What the exercise asks:
Scan the records for the string "height". State how many lines contain it and add nothing.

Screenshot and code edit data
════════════════

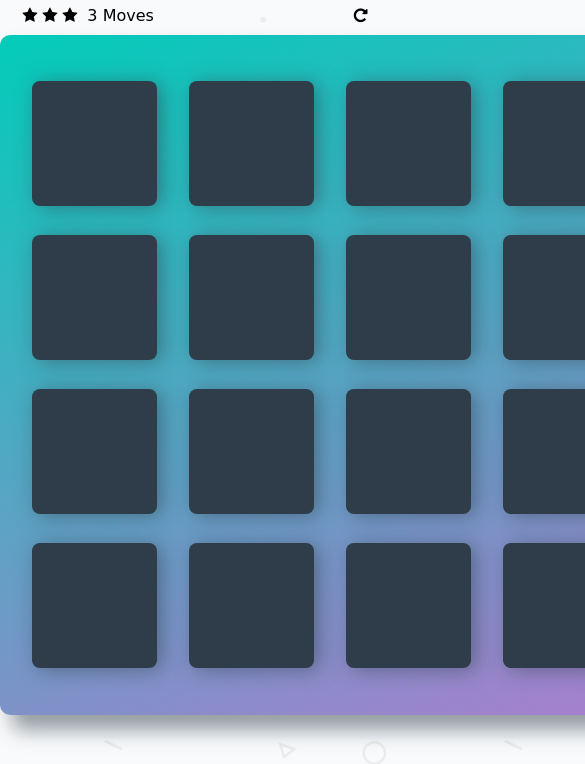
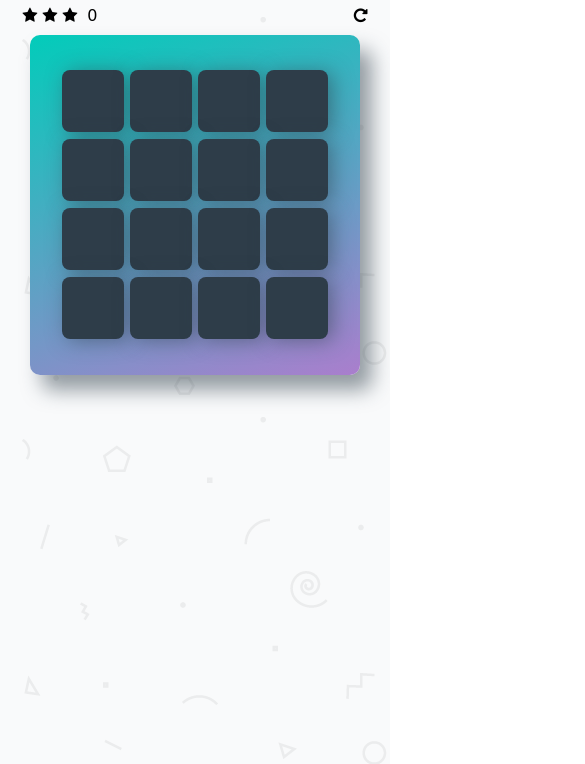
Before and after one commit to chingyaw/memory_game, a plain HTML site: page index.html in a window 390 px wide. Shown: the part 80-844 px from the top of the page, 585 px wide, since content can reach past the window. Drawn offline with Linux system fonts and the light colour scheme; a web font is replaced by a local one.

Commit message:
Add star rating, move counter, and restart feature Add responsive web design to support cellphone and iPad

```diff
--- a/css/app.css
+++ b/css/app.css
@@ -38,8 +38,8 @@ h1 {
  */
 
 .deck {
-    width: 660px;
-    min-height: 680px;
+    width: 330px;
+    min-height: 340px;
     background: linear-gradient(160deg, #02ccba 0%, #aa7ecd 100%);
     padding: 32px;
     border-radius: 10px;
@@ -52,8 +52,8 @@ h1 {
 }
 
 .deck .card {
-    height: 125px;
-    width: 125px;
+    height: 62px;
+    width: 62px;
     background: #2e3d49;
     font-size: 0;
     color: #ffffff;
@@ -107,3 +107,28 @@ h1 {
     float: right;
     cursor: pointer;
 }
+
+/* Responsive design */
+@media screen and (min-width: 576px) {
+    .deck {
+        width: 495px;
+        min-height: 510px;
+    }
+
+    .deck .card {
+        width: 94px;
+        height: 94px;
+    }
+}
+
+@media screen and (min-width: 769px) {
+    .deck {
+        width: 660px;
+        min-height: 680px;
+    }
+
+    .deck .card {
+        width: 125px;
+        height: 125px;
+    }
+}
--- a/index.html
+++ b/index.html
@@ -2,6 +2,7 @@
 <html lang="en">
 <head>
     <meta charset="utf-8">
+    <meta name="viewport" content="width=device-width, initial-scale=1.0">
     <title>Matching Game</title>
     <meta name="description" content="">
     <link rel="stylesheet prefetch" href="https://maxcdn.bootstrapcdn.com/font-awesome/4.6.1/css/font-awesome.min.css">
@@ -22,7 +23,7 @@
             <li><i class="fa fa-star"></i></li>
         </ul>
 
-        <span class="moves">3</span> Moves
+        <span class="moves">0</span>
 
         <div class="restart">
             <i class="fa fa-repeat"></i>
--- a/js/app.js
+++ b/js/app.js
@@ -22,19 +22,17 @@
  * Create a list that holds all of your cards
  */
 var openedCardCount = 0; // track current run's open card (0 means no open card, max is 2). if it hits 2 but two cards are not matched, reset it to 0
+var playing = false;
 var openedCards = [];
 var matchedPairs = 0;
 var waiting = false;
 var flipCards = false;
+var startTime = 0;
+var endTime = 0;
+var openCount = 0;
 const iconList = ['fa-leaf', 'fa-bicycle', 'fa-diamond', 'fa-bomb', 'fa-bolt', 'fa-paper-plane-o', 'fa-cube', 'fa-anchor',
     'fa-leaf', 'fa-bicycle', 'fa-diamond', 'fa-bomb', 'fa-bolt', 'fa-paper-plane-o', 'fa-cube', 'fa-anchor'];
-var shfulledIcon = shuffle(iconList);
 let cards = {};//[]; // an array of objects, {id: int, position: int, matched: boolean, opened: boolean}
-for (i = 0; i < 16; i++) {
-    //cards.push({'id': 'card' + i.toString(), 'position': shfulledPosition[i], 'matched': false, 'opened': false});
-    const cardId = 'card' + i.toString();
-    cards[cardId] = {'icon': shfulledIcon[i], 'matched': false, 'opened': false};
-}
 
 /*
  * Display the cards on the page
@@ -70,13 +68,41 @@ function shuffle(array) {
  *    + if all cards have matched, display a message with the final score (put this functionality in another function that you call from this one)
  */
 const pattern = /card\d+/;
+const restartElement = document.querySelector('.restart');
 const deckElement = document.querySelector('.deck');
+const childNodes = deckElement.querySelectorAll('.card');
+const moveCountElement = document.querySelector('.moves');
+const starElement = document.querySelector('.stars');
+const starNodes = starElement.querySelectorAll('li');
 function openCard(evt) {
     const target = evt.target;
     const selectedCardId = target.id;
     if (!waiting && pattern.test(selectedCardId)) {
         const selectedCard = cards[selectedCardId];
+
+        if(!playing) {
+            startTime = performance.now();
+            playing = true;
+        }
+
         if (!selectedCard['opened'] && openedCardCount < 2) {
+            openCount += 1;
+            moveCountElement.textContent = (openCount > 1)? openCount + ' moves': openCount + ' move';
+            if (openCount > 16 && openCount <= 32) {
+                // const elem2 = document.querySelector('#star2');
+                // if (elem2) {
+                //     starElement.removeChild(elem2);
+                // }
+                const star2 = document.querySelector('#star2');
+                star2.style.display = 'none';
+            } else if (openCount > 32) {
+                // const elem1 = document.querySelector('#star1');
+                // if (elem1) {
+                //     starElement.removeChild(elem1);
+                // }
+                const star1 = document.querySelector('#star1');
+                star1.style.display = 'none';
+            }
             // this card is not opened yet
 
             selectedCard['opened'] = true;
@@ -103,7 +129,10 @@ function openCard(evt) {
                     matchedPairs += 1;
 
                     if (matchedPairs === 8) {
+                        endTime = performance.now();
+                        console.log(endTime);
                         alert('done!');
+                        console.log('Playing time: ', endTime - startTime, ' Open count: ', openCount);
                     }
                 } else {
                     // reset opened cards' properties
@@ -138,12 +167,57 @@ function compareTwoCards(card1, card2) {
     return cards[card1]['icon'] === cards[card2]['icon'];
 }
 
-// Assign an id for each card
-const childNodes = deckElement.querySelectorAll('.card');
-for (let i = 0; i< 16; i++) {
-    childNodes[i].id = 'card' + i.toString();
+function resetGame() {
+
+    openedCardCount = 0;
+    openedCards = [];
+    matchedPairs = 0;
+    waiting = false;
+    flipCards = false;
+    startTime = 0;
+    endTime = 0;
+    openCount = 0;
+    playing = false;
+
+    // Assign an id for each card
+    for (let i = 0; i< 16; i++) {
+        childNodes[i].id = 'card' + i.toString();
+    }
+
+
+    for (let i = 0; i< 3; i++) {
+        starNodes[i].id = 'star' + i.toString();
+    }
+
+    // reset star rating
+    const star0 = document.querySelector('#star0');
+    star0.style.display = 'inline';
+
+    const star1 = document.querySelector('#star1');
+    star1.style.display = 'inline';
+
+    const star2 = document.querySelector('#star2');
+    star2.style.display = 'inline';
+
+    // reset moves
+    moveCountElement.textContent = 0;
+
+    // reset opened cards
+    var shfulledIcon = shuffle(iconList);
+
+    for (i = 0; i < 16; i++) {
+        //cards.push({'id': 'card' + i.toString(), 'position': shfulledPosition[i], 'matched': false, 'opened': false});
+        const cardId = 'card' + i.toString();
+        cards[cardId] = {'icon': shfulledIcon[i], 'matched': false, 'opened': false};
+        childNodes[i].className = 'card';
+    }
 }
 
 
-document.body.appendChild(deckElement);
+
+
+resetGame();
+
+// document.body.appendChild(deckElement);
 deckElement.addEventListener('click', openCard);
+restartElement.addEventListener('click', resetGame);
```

════════════════

Answer to this problem:
8